> **REQUIREMENT**
Write the number of lines in the material below that contain "html", with no other words.
===============
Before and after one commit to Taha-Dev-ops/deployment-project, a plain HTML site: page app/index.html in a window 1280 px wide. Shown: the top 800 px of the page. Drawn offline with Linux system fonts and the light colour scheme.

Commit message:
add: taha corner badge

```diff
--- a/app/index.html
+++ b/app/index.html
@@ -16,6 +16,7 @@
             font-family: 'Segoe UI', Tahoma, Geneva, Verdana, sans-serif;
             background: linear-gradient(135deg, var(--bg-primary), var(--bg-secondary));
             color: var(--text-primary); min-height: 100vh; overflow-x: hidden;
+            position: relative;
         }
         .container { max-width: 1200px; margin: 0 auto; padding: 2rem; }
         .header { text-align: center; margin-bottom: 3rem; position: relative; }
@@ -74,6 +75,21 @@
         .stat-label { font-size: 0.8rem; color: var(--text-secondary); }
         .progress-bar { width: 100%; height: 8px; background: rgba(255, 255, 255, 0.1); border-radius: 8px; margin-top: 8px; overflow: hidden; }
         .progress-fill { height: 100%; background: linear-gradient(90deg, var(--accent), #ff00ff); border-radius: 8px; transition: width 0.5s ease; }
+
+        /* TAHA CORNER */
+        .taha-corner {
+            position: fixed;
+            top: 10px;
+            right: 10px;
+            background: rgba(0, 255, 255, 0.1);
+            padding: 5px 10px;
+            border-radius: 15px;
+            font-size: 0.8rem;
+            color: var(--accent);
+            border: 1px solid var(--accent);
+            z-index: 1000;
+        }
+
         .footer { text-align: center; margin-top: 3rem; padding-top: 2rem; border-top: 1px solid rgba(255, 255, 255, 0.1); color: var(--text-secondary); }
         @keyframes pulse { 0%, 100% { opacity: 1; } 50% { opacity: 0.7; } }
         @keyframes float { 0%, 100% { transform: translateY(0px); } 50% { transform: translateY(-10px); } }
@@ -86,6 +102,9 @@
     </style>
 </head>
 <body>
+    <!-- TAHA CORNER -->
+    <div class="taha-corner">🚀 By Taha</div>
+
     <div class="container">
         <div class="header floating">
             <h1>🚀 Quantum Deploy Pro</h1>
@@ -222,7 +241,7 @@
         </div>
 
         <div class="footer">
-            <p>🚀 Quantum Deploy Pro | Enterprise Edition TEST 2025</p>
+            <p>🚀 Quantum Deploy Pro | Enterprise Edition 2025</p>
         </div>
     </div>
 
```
===============
> **EXERCISE OUTPUT**
3